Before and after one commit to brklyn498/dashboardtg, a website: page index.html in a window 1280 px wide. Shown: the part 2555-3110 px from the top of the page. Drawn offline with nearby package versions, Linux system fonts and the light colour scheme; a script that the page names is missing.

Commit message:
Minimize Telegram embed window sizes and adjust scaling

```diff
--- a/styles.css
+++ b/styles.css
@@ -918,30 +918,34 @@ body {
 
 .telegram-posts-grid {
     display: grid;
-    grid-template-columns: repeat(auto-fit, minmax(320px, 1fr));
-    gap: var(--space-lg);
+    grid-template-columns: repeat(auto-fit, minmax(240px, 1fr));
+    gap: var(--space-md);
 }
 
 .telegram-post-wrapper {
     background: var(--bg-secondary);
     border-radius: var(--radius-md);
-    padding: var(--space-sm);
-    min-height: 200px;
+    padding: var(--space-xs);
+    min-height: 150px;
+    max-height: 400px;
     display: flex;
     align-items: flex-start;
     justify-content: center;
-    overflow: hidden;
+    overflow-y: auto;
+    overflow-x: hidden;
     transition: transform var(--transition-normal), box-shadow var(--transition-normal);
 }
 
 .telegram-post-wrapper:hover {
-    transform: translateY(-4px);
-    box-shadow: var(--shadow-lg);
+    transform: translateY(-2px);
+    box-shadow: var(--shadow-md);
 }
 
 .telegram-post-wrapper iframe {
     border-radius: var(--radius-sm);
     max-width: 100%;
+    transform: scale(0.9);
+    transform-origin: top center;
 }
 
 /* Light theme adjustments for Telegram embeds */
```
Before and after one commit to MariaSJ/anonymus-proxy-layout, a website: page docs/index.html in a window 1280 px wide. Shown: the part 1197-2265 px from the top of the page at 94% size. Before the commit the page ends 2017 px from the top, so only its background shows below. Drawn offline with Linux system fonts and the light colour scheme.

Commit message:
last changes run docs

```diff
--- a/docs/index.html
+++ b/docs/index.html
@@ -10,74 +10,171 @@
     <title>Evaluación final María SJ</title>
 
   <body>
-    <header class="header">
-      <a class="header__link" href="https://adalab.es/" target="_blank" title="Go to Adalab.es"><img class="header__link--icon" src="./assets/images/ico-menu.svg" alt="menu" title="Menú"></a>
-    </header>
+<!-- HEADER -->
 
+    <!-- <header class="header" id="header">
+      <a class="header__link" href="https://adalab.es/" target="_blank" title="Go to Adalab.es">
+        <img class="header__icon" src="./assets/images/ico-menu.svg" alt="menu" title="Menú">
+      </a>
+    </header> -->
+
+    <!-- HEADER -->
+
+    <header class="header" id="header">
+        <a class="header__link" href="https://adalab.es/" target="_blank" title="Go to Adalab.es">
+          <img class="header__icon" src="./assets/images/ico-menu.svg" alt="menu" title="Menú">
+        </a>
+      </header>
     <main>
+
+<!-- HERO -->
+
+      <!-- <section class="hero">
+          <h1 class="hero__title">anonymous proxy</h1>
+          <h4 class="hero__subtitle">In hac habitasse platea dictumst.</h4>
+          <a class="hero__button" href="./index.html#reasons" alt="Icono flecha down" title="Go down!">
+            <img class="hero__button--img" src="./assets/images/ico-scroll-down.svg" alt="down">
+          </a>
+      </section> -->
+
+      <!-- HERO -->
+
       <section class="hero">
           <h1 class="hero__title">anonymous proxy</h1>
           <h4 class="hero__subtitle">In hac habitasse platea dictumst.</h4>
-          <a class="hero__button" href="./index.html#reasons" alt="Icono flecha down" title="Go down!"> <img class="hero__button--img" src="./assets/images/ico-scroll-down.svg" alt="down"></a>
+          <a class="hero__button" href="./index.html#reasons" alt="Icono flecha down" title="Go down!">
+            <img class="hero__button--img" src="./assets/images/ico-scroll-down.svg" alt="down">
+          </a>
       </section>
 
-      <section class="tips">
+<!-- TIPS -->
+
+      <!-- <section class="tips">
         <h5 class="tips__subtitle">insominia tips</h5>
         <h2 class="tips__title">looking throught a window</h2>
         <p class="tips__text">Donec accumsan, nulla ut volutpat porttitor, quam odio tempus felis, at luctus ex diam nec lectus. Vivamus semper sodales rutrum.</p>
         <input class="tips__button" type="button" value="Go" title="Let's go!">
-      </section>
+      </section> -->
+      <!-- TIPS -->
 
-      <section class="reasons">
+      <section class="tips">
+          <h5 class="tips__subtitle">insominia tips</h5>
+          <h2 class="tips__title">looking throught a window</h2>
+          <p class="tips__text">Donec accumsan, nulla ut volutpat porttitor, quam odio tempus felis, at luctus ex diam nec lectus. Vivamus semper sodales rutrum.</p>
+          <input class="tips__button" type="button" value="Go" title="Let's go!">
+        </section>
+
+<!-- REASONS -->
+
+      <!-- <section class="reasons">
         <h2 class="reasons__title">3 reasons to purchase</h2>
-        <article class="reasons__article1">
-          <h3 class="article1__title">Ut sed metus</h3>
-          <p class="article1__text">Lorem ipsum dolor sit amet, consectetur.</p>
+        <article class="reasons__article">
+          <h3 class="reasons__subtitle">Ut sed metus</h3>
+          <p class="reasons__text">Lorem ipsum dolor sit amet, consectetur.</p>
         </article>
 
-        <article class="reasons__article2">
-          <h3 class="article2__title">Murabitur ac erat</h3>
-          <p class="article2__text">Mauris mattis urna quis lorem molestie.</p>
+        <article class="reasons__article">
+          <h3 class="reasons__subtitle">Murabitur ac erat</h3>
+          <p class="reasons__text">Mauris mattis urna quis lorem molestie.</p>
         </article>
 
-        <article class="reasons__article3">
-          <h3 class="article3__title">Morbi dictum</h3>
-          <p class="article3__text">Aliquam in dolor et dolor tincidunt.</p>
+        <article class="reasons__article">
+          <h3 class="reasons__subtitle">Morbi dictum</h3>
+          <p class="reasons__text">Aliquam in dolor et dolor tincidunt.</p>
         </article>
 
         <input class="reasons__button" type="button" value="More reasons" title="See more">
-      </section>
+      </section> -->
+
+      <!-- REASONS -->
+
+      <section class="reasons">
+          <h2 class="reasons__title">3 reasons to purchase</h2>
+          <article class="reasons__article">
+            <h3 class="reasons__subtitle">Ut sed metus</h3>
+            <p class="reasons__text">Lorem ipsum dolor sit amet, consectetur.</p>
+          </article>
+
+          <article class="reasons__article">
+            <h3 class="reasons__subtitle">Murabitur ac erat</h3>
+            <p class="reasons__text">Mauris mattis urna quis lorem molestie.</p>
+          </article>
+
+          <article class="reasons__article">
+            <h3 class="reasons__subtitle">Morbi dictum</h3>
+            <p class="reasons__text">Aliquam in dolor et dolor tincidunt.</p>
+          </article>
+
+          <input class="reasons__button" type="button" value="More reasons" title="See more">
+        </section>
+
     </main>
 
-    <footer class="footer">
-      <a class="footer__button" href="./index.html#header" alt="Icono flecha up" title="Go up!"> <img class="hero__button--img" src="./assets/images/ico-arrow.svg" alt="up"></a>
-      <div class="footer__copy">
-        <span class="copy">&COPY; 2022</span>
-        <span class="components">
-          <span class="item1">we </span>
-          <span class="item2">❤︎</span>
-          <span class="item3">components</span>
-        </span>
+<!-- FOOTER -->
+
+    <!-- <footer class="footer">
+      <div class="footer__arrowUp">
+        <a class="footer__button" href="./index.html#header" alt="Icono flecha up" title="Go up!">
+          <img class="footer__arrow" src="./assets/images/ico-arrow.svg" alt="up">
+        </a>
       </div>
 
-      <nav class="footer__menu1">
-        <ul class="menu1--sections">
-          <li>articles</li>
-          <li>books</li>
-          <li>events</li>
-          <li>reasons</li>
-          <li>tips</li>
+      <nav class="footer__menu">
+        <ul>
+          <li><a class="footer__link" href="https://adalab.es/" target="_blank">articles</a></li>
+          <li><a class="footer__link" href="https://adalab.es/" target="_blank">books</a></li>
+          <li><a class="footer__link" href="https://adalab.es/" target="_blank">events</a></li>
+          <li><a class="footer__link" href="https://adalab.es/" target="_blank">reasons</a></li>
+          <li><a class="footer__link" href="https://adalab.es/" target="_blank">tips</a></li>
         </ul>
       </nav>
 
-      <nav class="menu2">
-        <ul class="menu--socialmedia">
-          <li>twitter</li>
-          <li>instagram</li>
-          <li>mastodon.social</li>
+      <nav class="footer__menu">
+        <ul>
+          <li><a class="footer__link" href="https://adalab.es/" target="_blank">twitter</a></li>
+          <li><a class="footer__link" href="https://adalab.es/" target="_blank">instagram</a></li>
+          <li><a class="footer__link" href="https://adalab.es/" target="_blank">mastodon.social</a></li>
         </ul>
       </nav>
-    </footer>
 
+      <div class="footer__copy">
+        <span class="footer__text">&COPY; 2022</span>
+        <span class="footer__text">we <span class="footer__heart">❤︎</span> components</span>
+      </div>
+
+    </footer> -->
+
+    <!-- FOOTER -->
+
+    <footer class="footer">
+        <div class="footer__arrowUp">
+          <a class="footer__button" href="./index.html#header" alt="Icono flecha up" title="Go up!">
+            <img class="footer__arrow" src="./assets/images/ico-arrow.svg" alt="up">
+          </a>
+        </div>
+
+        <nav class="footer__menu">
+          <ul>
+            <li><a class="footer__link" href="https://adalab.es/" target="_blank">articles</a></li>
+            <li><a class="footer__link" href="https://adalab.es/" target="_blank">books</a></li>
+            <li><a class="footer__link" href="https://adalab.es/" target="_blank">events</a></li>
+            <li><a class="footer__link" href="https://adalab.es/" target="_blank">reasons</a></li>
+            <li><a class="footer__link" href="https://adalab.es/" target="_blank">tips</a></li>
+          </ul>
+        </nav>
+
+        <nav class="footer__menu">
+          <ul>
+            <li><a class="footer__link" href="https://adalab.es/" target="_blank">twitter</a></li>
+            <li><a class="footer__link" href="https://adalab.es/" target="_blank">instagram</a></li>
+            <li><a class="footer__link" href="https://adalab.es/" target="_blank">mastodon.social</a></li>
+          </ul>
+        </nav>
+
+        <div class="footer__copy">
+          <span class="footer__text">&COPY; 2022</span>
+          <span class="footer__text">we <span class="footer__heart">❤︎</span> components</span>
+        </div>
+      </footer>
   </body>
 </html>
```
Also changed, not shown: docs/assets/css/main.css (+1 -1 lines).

★ ★ ★ ★

— TASK ITEM —
Across the records, count the lines that contain the word "website" and give that figure alone.

— OUTPUT FOR THIS TASK —
2